Furthermore, several motions to seal sought to keep the full names of adult claimants protected, but Hodges disagreed.
He explained that all of the claimants’ names are included in state court complaints.
“The names are necessary for matching with other information in order that things can be properly evaluated,” he said.
Plaintiffs firms also sought to keep the questionnaires sealed, arguing that they should be protected under prior confidentiality agreements. However, Hodges held that the public’s right to access overcomes whatever expectations may have been created by the agreements.
Addressing Garlock’s motion to seal, Hodges concluded that disclosure of the MEA and PEF documents is proper because the debtor’s counsel testified about its reasons for settling cases, thus placing the materials into the record and waiving any privileges the documents previously held.
“I think all of that requires that the information not be sealed, that Garlock’s reason for settling cases is an issue. Garlock put it at issue,” he said.
Hodges admitted that his conclusion from reading the unsealed documents is “substantially different” than what the Asbestos Claimants Committee asserts. But he determined that the public is entitled to see the material and “make up its own mind about those things.”
Hodges’ ruling comes after U.S. District Judge Max O. Cogburn, Jr.’s July 23 ruling in favor of Legal Newsline and other proponents of public access.
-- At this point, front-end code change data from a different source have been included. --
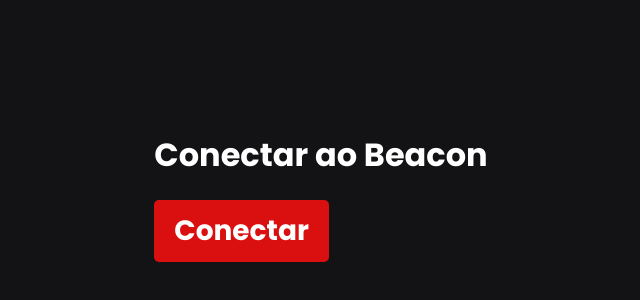
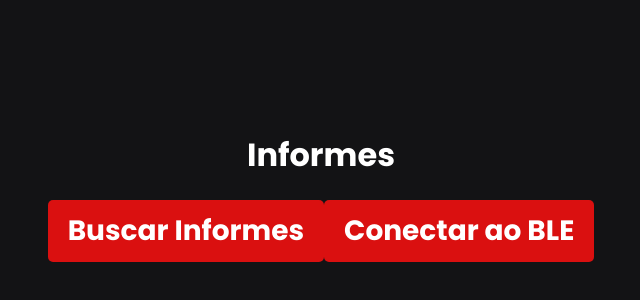
Before and after one commit to ruanpedroguedes/beacon-navigator, a React (Vite) app: page /beacon in a window 1280 px wide. Shown: the part 204-504 px from the top of the page, without its empty margins (319-959 px from the left). Built offline with nearby package versions, Linux system fonts and the light colour scheme.

Commit message:
rotas de informes se conectando

```diff
--- a/src/components/BeaconConect/BeaconConect.jsx
+++ b/src/components/BeaconConect/BeaconConect.jsx
@@ -1,45 +1,29 @@
 import React, { useState, useEffect } from "react";
 
 export default function BeaconConect() {
-  const [device, setDevice] = useState(null);
-  const [jsonString, setJsonString] = useState(""); // Armazena os chunks recebidos
-  const [data, setData] = useState(null); // Armazena os dados processados
-  const [error, setError] = useState(null); // Armazena mensagens de erro
+  const [device, setDevice] = useState(null); // Dispositivo BLE conectado
+  const [informes, setInformes] = useState([]); // Dados filtrados da API
+  const [error, setError] = useState(null); // Mensagens de erro
 
-  // Função para validar JSON
-  const isValidJSON = (string) => {
+  // Função para buscar dados da API e processar apenas os informes
+  const fetchInformes = async () => {
     try {
-      JSON.parse(string);
-      return true;
-    } catch (e) {
-      return false;
+      const response = await fetch("http://192.168.137.1:5000/api/informes");
+      if (!response.ok) {
+        throw new Error(`Erro na API: ${response.statusText}`);
+      }
+      const apiData = await response.json();
+
+      // Filtra ou processa os dados caso necessário (opcional)
+      setInformes(apiData); // Armazena os dados recebidos diretamente
+      console.log("Informes recebidos:", apiData); // Exibe apenas os informes no console
+    } catch (error) {
+      console.error("Erro ao buscar dados da API:", error);
+      setError("Erro ao buscar dados da API.");
     }
   };
 
-  // Função para processar os chunks recebidos
-  const handleChunk = (chunk) => {
-    try {
-      // Remover caracteres não imprimíveis
-      chunk = chunk.replace(/[^\x20-\x7E]/g, "");
-
-      // Adicionar o chunk ao buffer
-      const updatedJsonString = jsonString + chunk;
-
-      // Tentar parsear o JSON
-      if (isValidJSON(updatedJsonString)) {
-        const parsedData = JSON.parse(updatedJsonString);
-        setData(parsedData);
-        setJsonString(""); // Limpar buffer após parsear
-      } else {
-        setJsonString(updatedJsonString); // Continuar aguardando mais dados
-      }
-    } catch (e) {
-      setError("Erro ao processar o chunk recebido.");
-      console.error("Erro ao processar chunk:", chunk, e);
-    }
-  };
-
-  // Função de conexão BLE
+  // Conexão BLE (pode ser ajustada para uso com informes, se necessário)
   const connectToDevice = async () => {
     try {
       console.log("Solicitando dispositivo BLE...");
@@ -54,33 +38,17 @@
       console.log("Conectando ao GATT Server...");
       const server = await bleDevice.gatt.connect();
       console.log("GATT Server conectado.");
-
-      console.log("Obtendo serviço...");
-      const service = await server.getPrimaryService("6e400001-b5a3-f393-e0a9-e50e24dcca93");
-
-      console.log("Obtendo característica...");
-      const characteristic = await service.getCharacteristic("6e400003-b5a3-f393-e0a9-e50e24dcca93");
-
-      console.log("Iniciando leitura...");
-      characteristic.addEventListener("characteristicvaluechanged", (event) => {
-        const value = new TextDecoder().decode(event.target.value);
-        console.log("Chunk recebido:", value);
-        handleChunk(value);
-      });
-
-      await characteristic.startNotifications();
-      console.log("Notificações iniciadas.");
     } catch (e) {
-      setError("Erro ao conectar ao dispositivo.");
+      setError("Erro ao conectar ao dispositivo BLE.");
       console.error("Erro ao conectar:", e);
     }
   };
 
+  // Listener para desconexão BLE (caso necessário)
   useEffect(() => {
     if (device) {
-      // Lidando com desconexão
       device.addEventListener("gattserverdisconnected", () => {
-        console.log("Dispositivo desconectado.");
+        console.log("Dispositivo BLE desconectado.");
         setDevice(null);
       });
     }
@@ -88,18 +56,30 @@
 
   return (
     <div>
-      <h1>Conectar ao Beacon</h1>
-      {device ? (
-        <p>Dispositivo conectado: {device.name}</p>
-      ) : (
-        <button onClick={connectToDevice}>Conectar</button>
-      )}
-      {data && (
+      <h1>Informes</h1>
+      <button
+        onClick={async () => {
+          await fetchInformes(); // Busca os dados mais recentes da API
+        }}
+      >
+        Buscar Informes
+      </button>
+
+      <button onClick={connectToDevice}>Conectar ao BLE</button>
+
+      {informes.length > 0 && (
         <div>
-          <h2>Dados Recebidos:</h2>
-          <pre>{JSON.stringify(data, null, 2)}</pre>
+          <h2>Dados dos Informes:</h2>
+          <ul>
+            {informes.map((informe) => (
+              <li key={informe._id}>
+                <strong>{informe.nome}</strong> - {informe.dia}: {informe.descricao}
+              </li>
+            ))}
+          </ul>
         </div>
       )}
+
       {error && (
         <div>
           <h2>Erro:</h2>
```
He concluded that evidence alleging fraud on the part of asbestos attorneys should not have been sealed.
Cogburn, a President Barack Obama-appointee who took the bench in 2011, ruled that sealing documents and witness testimony is the exception, not the rule, to handling confidential information. As a result, he reversed Hodges’ denial of the motions seeking access to evidence admitted under seal and remanded the proceedings back to the bankruptcy court with instructions on how to handle the unsealing process.
“As a gatekeeper, a judge must consider sealing as the exception to the rule, give the public notice of its intent to seal, require counsel to provide valid reasons for such extraordinary relief, and then explain that decision as well as the reason why less drastic alternatives were not employed,” Cogburn wrote.
As a result, Hodges released instructions and deadlines for the unsealing process in the Garlock proceeding.
According to Hodges’ instructions, any party wishing to keep documents under seal must file a motion to seal proving confidentiality is appropriate.
Cogburn’s order, in the United States District Court for the Western District of North Carolina, came after a July 15 hearing addressed consolidated appeals from Legal Newsline, solvent asbestos defendants and other interested parties.
Legal Newsline’s first appeal came prior to the Garlock estimation trial on July 31, 2013, in response to Hodges’ decision to close portions of the trial and documents associated with it. It then filed an additional appeal seeking access to the evidence and sealed trial transcripts from the January decision.
After Hodges’ ruling, several interested parties filed similar motions requesting access to sealed Rule 2019 filings.
Cogburn agreed that the proceedings were improperly closed, and, therefore, reversed the closure and the denial of Legal Newsline’s motion.
On remand, Hodges entered an order establishing a protocol for consideration of unsealing evidence from the estimation hearing.
Hodges' landmark January ruling said plaintiffs' attorneys had manipulated their clients' exposure evidence while trying to maximize recovery against Garlock in civil lawsuits.
“This occurrence was a result of the effort by some plaintiffs and their lawyers to withhold evidence of exposure to other asbestos products and to delay filing claims against bankrupt defendants’ asbestos trusts until after obtaining recoveries from Garlock,” Hodges wrote.
“It appears certain that more extensive discovery would show more extensive abuse,” he continued. “But that is not necessary because the startling pattern of misrepresentation that has been shown is sufficiently persuasive.”
From Legal Newsline: Reach Heather Isringhausen Gvillo at email@example.com